“I feel indifferent about the LGBTQ+ inclusion at Hofstra Law. At my undergraduate institution, the LGBTQ+ Community had a very large presence and multiple clubs or activities centered queer people all the time. Coming to Hofstra was a little bit of a culture shock in the sense that the large community I was used to being the center of attention was kind of in the backgrounds but I’m not sure if that’s necessarily not inclusive, maybe it’s just that law students are more individualistic.
I know in our last meeting, a fellow mentioned being constantly misgendered and having a difficult time with Professors and Admin addressing it. As I recall from my 1L orientation, our DEI training didn’t really go over queer issues. I think that needs to be more of a priority for admin going forward. I also wished there were more electives regarding LGBTQ+ legal issues at Hofstra. I think inclusivity doesn’t just mean the school “supports” us but also actively makes room for us.”
Anticipated Class of 2024 Graduate (she/her)
“As a member of Outlaw, regarding LGBTQ inclusion I can say I am appreciative of the activities and events the law school has hosted. At the same time, Im a working part-time student and I’m not really able to fully participate in a lot of events.
I’m not sure if this is import, but i’m a heterosexual cis-female. I have not come across any uncomfortable interactions regarding my sexuality. The 1L teachers I’ve had have not made any offensive remarks, or made remarks that I have found to be offensive. They have made announcements apologizing for any comments that might have been offensive and expressed that they were open to conversations.”
University of Nevada, Las Vegas Boyd School of Law

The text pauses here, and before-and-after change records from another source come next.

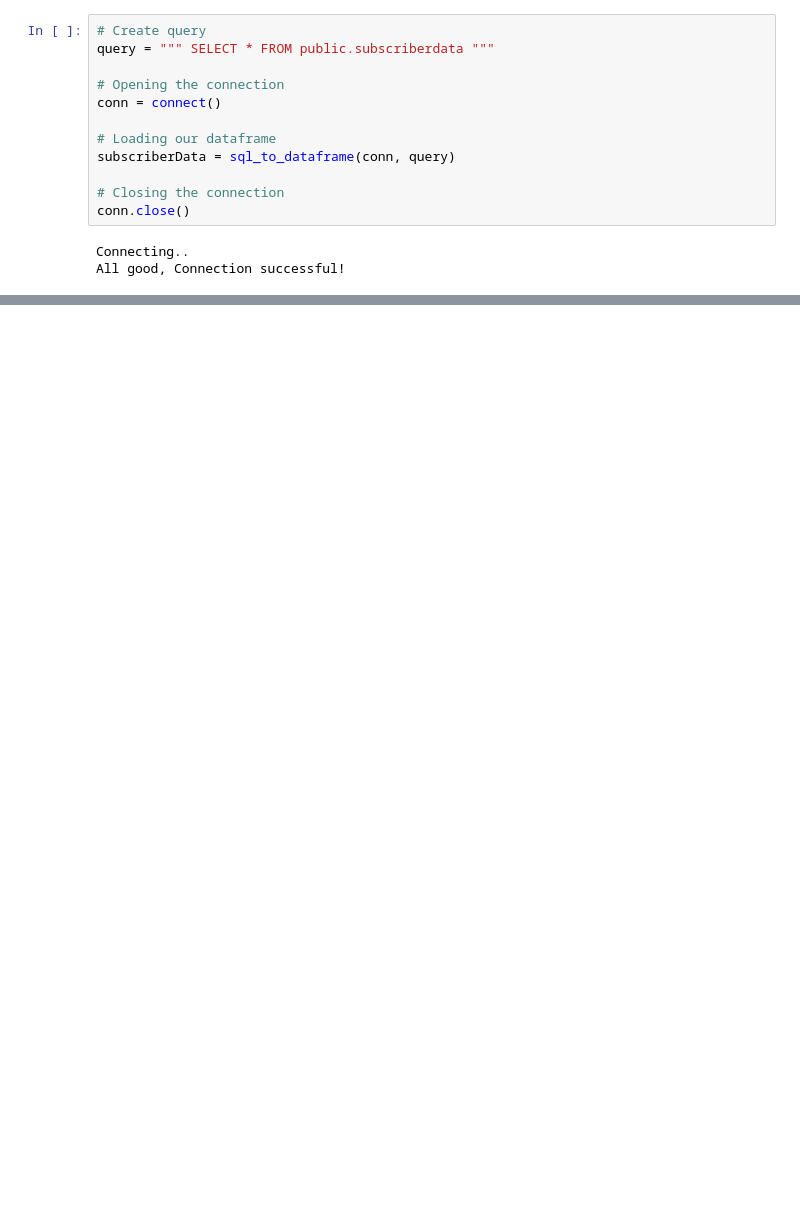
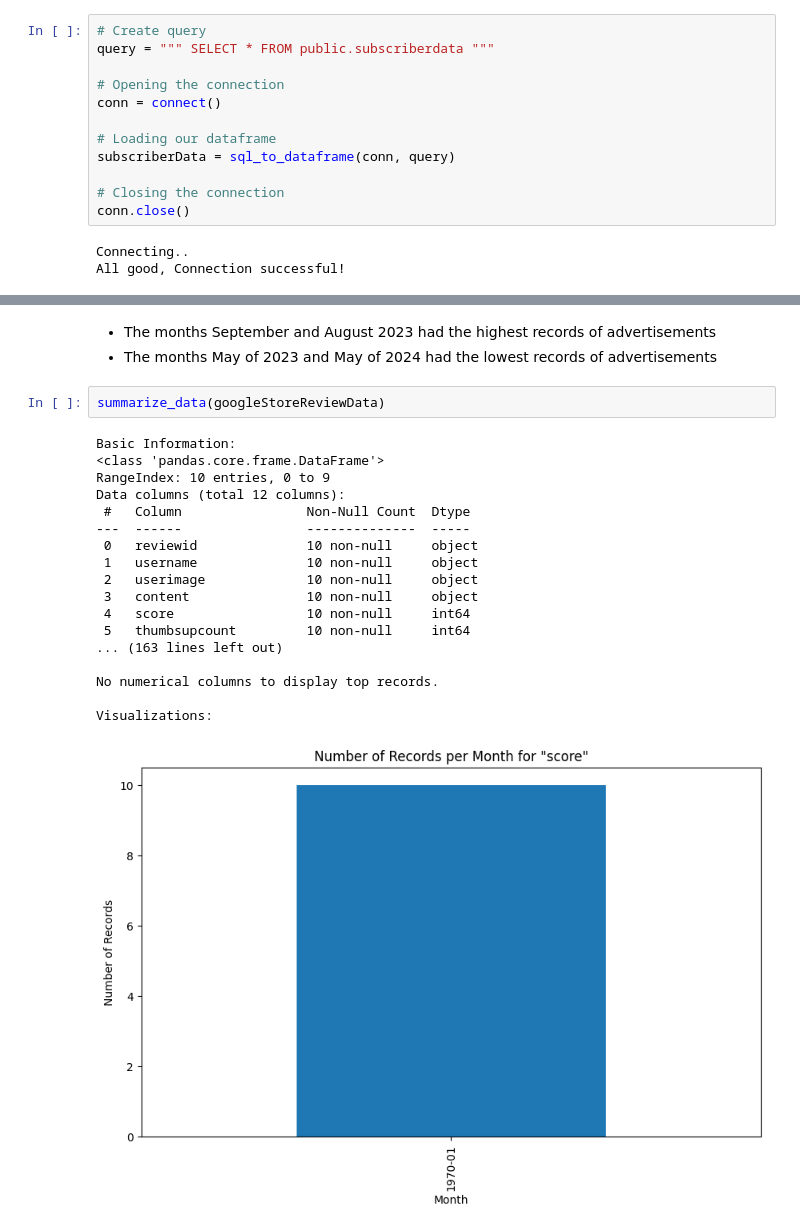
Before and after one commit to mihretgold/TIKVAH-Google-Play-Analysis, a Jupyter notebook: notebooks/analysis_tg.ipynb, the cells around one changed output, grey strips where cells are left out. Saved outputs shown, nothing was run; the diff lists cells and outputs as text; blank space fills up the shorter version.

```diff
--- a/notebooks/analysis_tg.ipynb
+++ b/notebooks/analysis_tg.ipynb
@@ -184,0 +284,24 @@ subscriberData.sample(10)
+# %% [markdown]
+- The months September and August 2023 had the highest records of advertisements
+- The months May of 2023 and May of 2024 had the lowest records of advertisements
+# %%
+summarize_data(googleStoreReviewData)
+# %% [output]
+Basic Information:
+<class 'pandas.core.frame.DataFrame'>
+RangeIndex: 10 entries, 0 to 9
+Data columns (total 12 columns):
+ #   Column                Non-Null Count  Dtype
+---  ------                --------------  -----
+ 0   reviewid              10 non-null     object
+ 1   username              10 non-null     object
+ 2   userimage             10 non-null     object
+ 3   content               10 non-null     object
+ 4   score                 10 non-null     int64
+ 5   thumbsupcount         10 non-null     int64
+... (163 lines left out)
+
+No numerical columns to display top records.
+
+Visualizations:
+[figure, added]
```
Also changed, not shown: parts of 52 cells of this notebook.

On our end, the primary issue is that we don’t have much involvement and we’re struggling to adapt to the virtual landscape as an org. Our school doesn’t have many openly identifying queer folks and because of that we have struggled to get new members or engage our members since we’re fully online.